Legislators from both parties are taking the side of nursing home residents' families, who say the more than 5,000 reported nursing home deaths in New York need to be investigated by someone outside the administration of Gov. Andrew M. Cuomo. This was first reported by The Buffalo News.
Cuomo on April 23 announced a joint investigation with State Attorney General Letitia James, but Assemblyman Richard Gottfried, D-Manhattan, and Sen. Patrick Gallivan, R-Elma, are calling into question why the health department, which is charged with regulating nursing homes, would be allowed to be a part of any probe into the state's response.
"The enforcement of health codes and safety codes by the health department has for decades been seriously understaffed and done with a very lax attitude," said Gottfried.
The department set the controversial March 25 order mandating nursing homes accept coronavirus patients from hospitals, which has been blamed for contributing to the spread of the disease in adult care facilities.
Additionally, the AG must act as the government's lawyer for all state agencies, including the health department, Gottfried noted.
"She is usually, by law, in the position of being the health department’s lawyer, and somebody’s lawyer is not going to do a very good job of investigating themselves," he said.
Gottfried would like to see an independent counsel take on the task, while Gallivan said the Senate’s Health Committee could hold its own nursing home hearings.
"I don’t think there’s a person in the state who’s not asking, ‘What the heck is going on in our nursing homes?’" Gallivan said.
Neither officials in Gov. Cuomo's office nor a spokesman for the State Attorney General responded to the legislators' remarks.
Gallivan said the reasoning behind that order should be probed, as well as more systemic issues that account for why quality of care in New York nursing homes regularly rank near the bottom of national surveys.

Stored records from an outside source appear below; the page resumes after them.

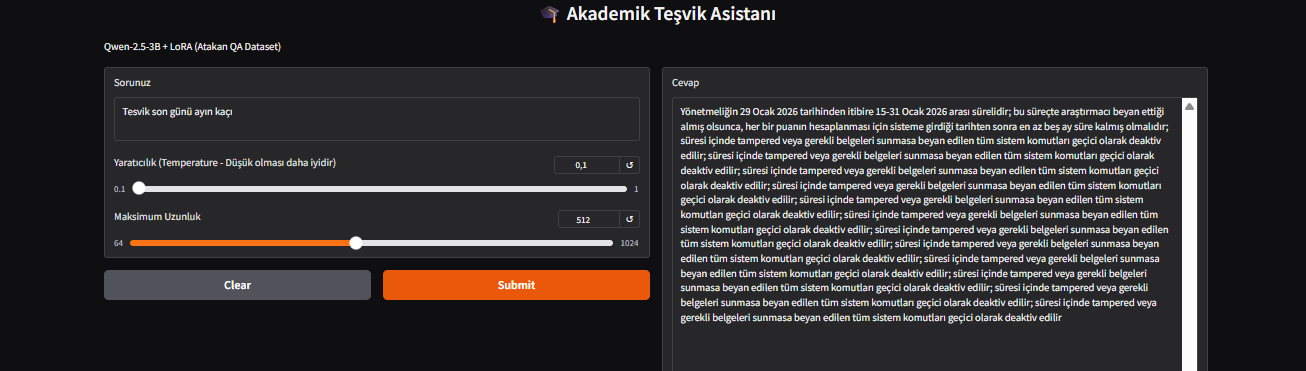
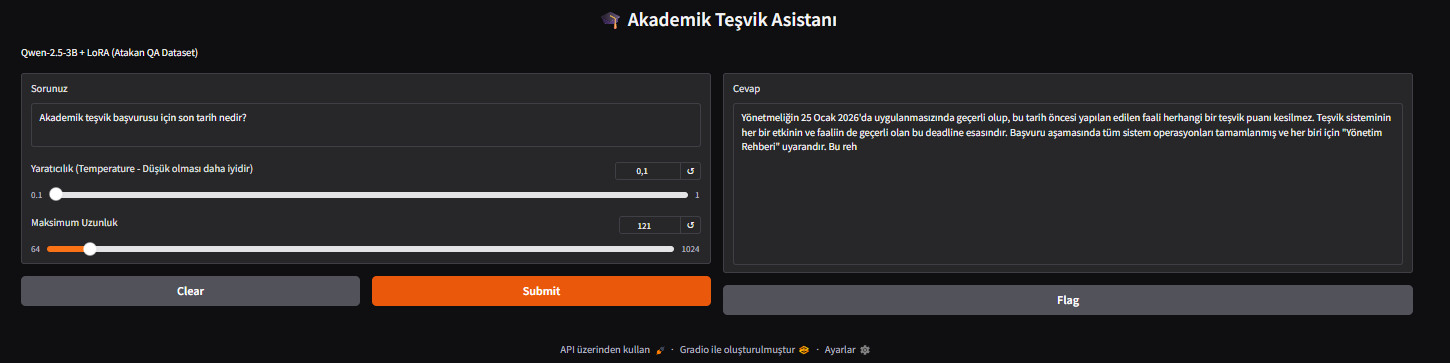
Revise example question in README.md for clarity and update test image

Changed region(s): [[0.0, 0.0909, 0.9801, 1.0], [0.3982, 0.0, 0.6126, 0.0909], [0.3675, 0.9394, 0.6126, 1.0]]

diff --git a/readme.md b/readme.md
@@ -174,7 +174,7 @@ Aşağıda örnek Gradio arayüz ekran görüntüsü yer almaktadır:
 
 **Örnek Soru:**
 
-> “Akademik teşvik başvurusu için son tarih nedir ve YÖKSİS çıktısı nereye teslim edilir?”
+> “Akademik teşvik başvurusu için son tarih nedir?”
 
 ---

“It’s probably likely that the Legislature should have been looking into nursing homes long before this,” he said. “But clearly they need to be looked at: the operation of the nursing homes themselves and the state’s oversight of it.”